Communications management is one of the most critical processes while managing a project. In project management communications, you need to ensure all stakeholders are kept informed. Let’s explore some basic principles of project management communication and sources of miscommunication.
A Firm Requirement
Some project manager job postings specify PMP certification preferred, while others ask for years and years of project management experience in a certain domain. There is, however, one common requirement shared by all such jobs, and it will say must possess excellent project management communication skills!
This is why you should be an expert in the basic principles of communication. Otherwise, you will need to manage the risk of miscommunication caused during project communications management.
Basic Principles of Communication

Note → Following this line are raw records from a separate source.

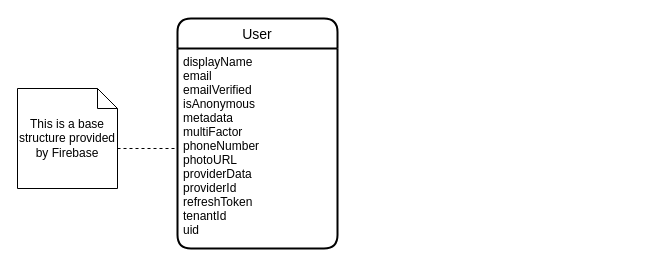
Above: page "ER Diagram" (1 of 2) of Bucks.drawio in ngthuongdoan/bucks (draw.io), before the change. Source tidied: cells renumbered, new cells numbered last; positions are measured from the earlier drawing's top-left corner, leaving out a move shared by most shapes. Both pictures are drawn from the tidied source at 100%, with x=0, y=0 at pixel (17, 18).
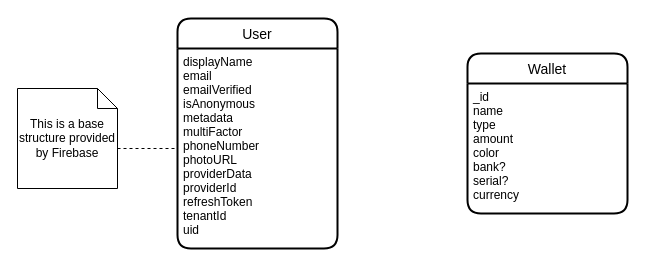
The same diagram, later.

Diff of the diagram source:
```diff
@@
 <mxGraphModel>
   <root>
     <mxCell id="0" />
     <mxCell id="1" parent="0" />
     <mxCell id="2" value="User" style="swimlane;horizontal=1;startSize=30;rounded=1;fontSize=14;fontStyle=0;strokeWidth=2;shadow=0;dashed=0;align=center;" parent="1" vertex="1">
       <mxGeometry x="160" width="160" height="230" as="geometry" />
     </mxCell>
     <mxCell id="3" value="displayName&#10;email&#10;emailVerified&#10;isAnonymous&#10;metadata&#10;multiFactor&#10;phoneNumber&#10;photoURL&#10;providerData&#10;providerId&#10;refreshToken&#10;tenantId&#10;uid" style="align=left;strokeColor=none;fillColor=none;spacingLeft=4;fontSize=12;verticalAlign=top;" parent="2" vertex="1">
       <mxGeometry y="30" width="160" height="200" as="geometry" />
     </mxCell>
     <mxCell id="4" style="edgeStyle=orthogonalEdgeStyle;rounded=0;jettySize=auto;html=1;exitX=0;exitY=0;exitDx=100;exitDy=60;exitPerimeter=0;dashed=1;endArrow=none;endFill=0;" parent="1" edge="1" source="5" target="3">
       <mxGeometry relative="1" as="geometry" />
     </mxCell>
     <mxCell id="5" value="This is a base structure provided by Firebase" style="shape=note;size=20;whiteSpace=wrap;html=1;" parent="1" vertex="1">
       <mxGeometry y="70" width="100" height="100" as="geometry" />
     </mxCell>
+    <mxCell id="6" value="Wallet" style="swimlane;horizontal=1;startSize=30;rounded=1;fontSize=14;fontStyle=0;strokeWidth=2;shadow=0;dashed=0;align=center;" parent="1" vertex="1">
+      <mxGeometry x="450" y="35" width="160" height="160" as="geometry" />
+    </mxCell>
+    <mxCell id="7" value="_id&#10;name&#10;type&#10;amount&#10;color&#10;bank?&#10;serial?&#10;currency" style="align=left;strokeColor=none;fillColor=none;spacingLeft=4;fontSize=12;verticalAlign=top;" parent="6" vertex="1">
+      <mxGeometry y="30" width="160" height="130" as="geometry" />
+    </mxCell>
   </root>
 </mxGraphModel>
```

In communication management, communication is essentially between stakeholders, both internal and external. The medium of communication can be either written or verbal. Each medium has its benefits and uses. While communicating your project network diagram, you would walk stakeholders though the critical path while the stakeholders view the diagram. Imagine communicating the critcial path, without showing the project network diagram...it would be a nightmare for you and the stakeholders!
Let's first understand the basic principles of communication:
In any type of communication, there is a sender and a recipient. The sender sends information while the recipient decodes the received information and responds according to how the information is comprehended.
There is nothing more in communication, yet many projects suffer tremendous turbulence from misunderstandings caused by communication. Let’s explore some sources of these problems.
Sources of Errors
To avoid misunderstanding, adhere to the following basic principles of communication:
Know What You Want: When entering a conversation or while communicating in writing, you should be very clear on the purpose and objective of the communication. Always state the purpose and objective before getting into the details.
Audience: Another basic principle and a source of miscommunication is when you use language that is just not suitable for the intended audience. For example, suppose you have to give the status of your project to a stakeholder who is more interested in the financials and high-level risks. In this case, don’t get into the details such as the daily technical issues the team is facing. Leave such information for people who are more suitable for it.
Clarity: Here is a common occurence in consulting work and it pertains to communication management: The other day I came across a hostile client who kept on insisting that the deliverables received were not as per the expectations set. Both the project manager and the client kept referring to the Statement of Work, yet both interpreted some phrases differently. When communication has room for multiple understandings, then miscommunication inevitably shows its ugly head. To reduce the chances of miscommunication, use clear and precise language. When formulating objectives or goals, use the SMART Framework.
Confirm and Then Reconfirm: In active listening, they say it is best to paraphrase your understanding of the information being communicated. In this way, you and the recipient understand each other. Similarly, in email communication, which has loads of room for miscommunication, you should always confirm your stance or next step. Don’t leave room for assumptions to creep in.
By adhering to these basic principles of communication in project management, you should be able to reduce errors. Now, let's look at communication media.
Before I end this article, it’s important to note that the type of media you use to communicate has a role to play in communication effectiveness. For example, face-to-face communication is most effective. In this form of communication, you also get to review the body language of the participants. Going by the same thought process, video conferencing is also effective. Teleconferencing is less effective. Email is the least effective when communicating. However, each project management communication medium has its uses. If you can’t get access to people real-time, email is most suitable. In addition, email is useful as a heads-up for a face-to-face meeting or teleconference and various other types of project management communication, such as documenting daily meeting notes.